A grid of one-square-mile sections stretches across Detroit and its suburbs.
(This is the second and final installment of an article on the survey of Michigan and Detroit. Click here to read Part One.)

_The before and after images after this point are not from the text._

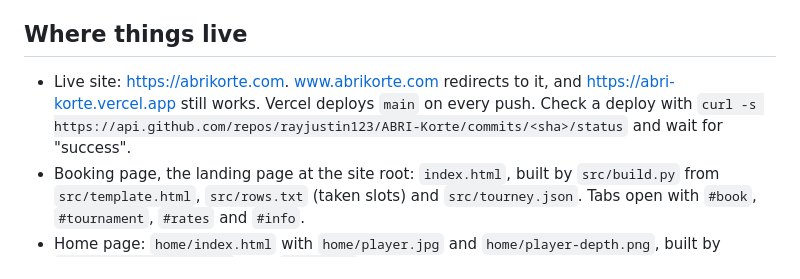
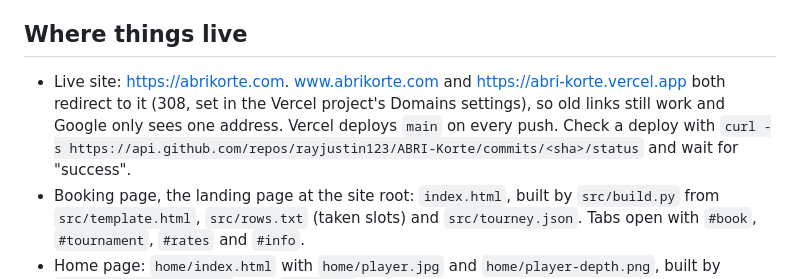
Before and after one commit to rayjustin123/ABRI-Korte, a Markdown page: CLAUDE.md, the part around the change. Rendered like a GitHub page.

Commit message:
Note that the vercel.app address now redirects to abrikorte.com
Co-Authored-By: Claude Opus 5.5 <noreply@anthropic.com>
Claude-Session: https://claude.ai/code/session_01JUiJw62autK484WFvm8ob3

```diff
--- a/CLAUDE.md
+++ b/CLAUDE.md
@@ -4,7 +4,7 @@ This repo is RJ's website for Abri Korte, one covered pickleball and badminton c
 
 ## Where things live
 
-- Live site: https://abrikorte.com. www.abrikorte.com redirects to it, and https://abri-korte.vercel.app still works. Vercel deploys `main` on every push. Check a deploy with `curl -s https://api.github.com/repos/rayjustin123/ABRI-Korte/commits/<sha>/status` and wait for "success".
+- Live site: https://abrikorte.com. www.abrikorte.com and https://abri-korte.vercel.app both redirect to it (308, set in the Vercel project's Domains settings), so old links still work and Google only sees one address. Vercel deploys `main` on every push. Check a deploy with `curl -s https://api.github.com/repos/rayjustin123/ABRI-Korte/commits/<sha>/status` and wait for "success".
 - Booking page, the landing page at the site root: `index.html`, built by `src/build.py` from `src/template.html`, `src/rows.txt` (taken slots) and `src/tourney.json`. Tabs open with `#book`, `#tournament`, `#rates` and `#info`.
 - Home page: `home/index.html` with `home/player.jpg` and `home/player-depth.png`, built by `src/home/build_home.py` from `src/home/`. Its registration deadline comes from `src/tourney.json`.
 - Search: `src/seo.py` adds structured data to both pages (the court as a SportsActivityLocation, plus the tournament as a SportsEvent while it is still coming up) and rewrites `sitemap.xml` at the site root whenever either page is rebuilt. `robots.txt` points crawlers to the sitemap. The booking page title is set in `TITLE` in `src/build.py`.
```
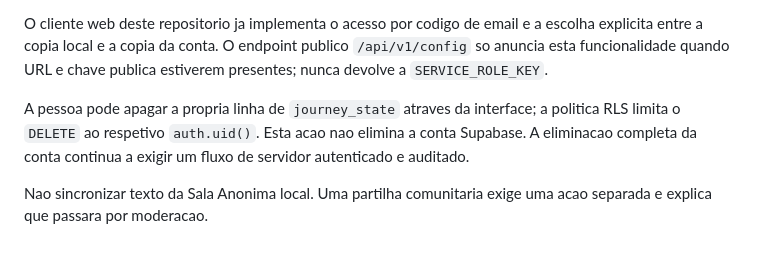
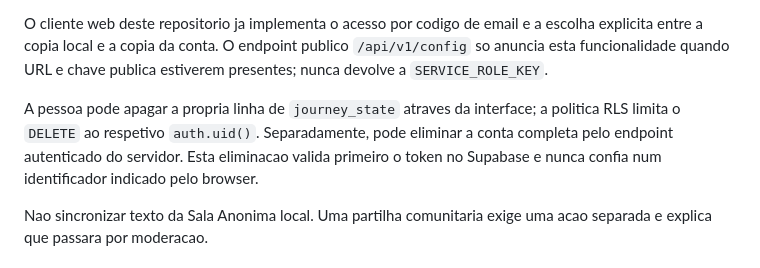
Before and after one commit to kotxiposix/so-por-hoje-cabo-verde, a Markdown page: docs/BACKEND_SETUP.md, the part around the change. GitHub-like rendering.

```diff
--- a/docs/BACKEND_SETUP.md
+++ b/docs/BACKEND_SETUP.md
@@ -50,7 +50,7 @@ Ao criar conta, a interface deve:
 
 O cliente web deste repositorio ja implementa o acesso por codigo de email e a escolha explicita entre a copia local e a copia da conta. O endpoint publico `/api/v1/config` so anuncia esta funcionalidade quando URL e chave publica estiverem presentes; nunca devolve a `SERVICE_ROLE_KEY`.
 
-A pessoa pode apagar a propria linha de `journey_state` atraves da interface; a politica RLS limita o `DELETE` ao respetivo `auth.uid()`. Esta acao nao elimina a conta Supabase. A eliminacao completa da conta continua a exigir um fluxo de servidor autenticado e auditado.
+A pessoa pode apagar a propria linha de `journey_state` atraves da interface; a politica RLS limita o `DELETE` ao respetivo `auth.uid()`. Separadamente, pode eliminar a conta completa pelo endpoint autenticado do servidor. Esta eliminacao valida primeiro o token no Supabase e nunca confia num identificador indicado pelo browser.
 
 Nao sincronizar texto da Sala Anonima local. Uma partilha comunitaria exige uma acao separada e explica que passara por moderacao.
 
```
Also changed, not shown: README.md (+5 -1 lines), docs/ACTIVATION_CHECKLIST.md (added, +71 -0 lines).
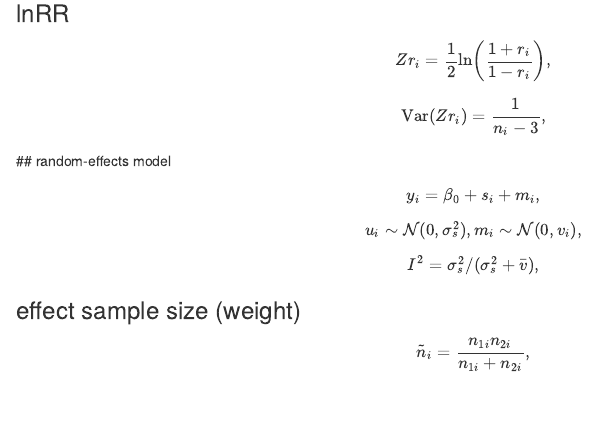
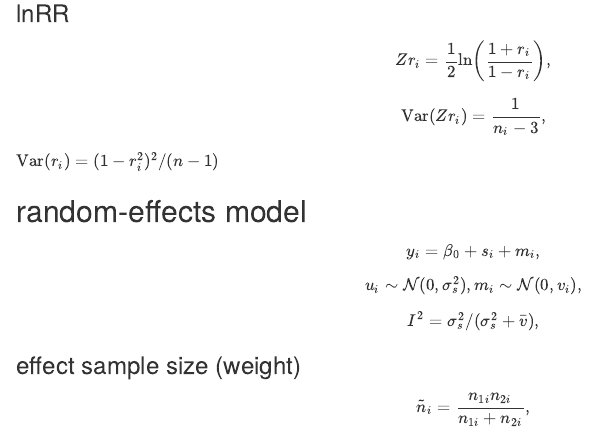
Before and after one commit to itchyshin/publication_bias, an R Markdown document (misc/formula.Rmd): the page in a window 1100 px wide, from 490 px down. Rendered offline with R 4.5, knitr and Pandoc, with nearby package versions.

Commit message:
minor addition

```diff
--- a/misc/formula.Rmd
+++ b/misc/formula.Rmd
@@ -37,6 +37,8 @@ $$
 $$
 \text{Var}(Zr_i) =\frac{1}{n_i-3},
 $$
+$\text{Var}(r_i) = (1-r_i^2)^2/(n - 1)$
+
 ## random-effects model
 
 $$
```
Also changed, not shown: 1 other file.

One of Lewis Cass' objectives as governor was to attract enough settlers to Michigan for the territory to achieve some degree of self sufficiency. His plan reached an obstacle when Congress decided that the two million acres surveyed in the winter of 1815-1816 were unworthy to be used as bounties promised to soldiers who would serve in the military for five years. This land was to be put up for sale, but its distance from any existing settlement and the disparaging report of the surveyors meant that it was unlikely to bring in homesteaders.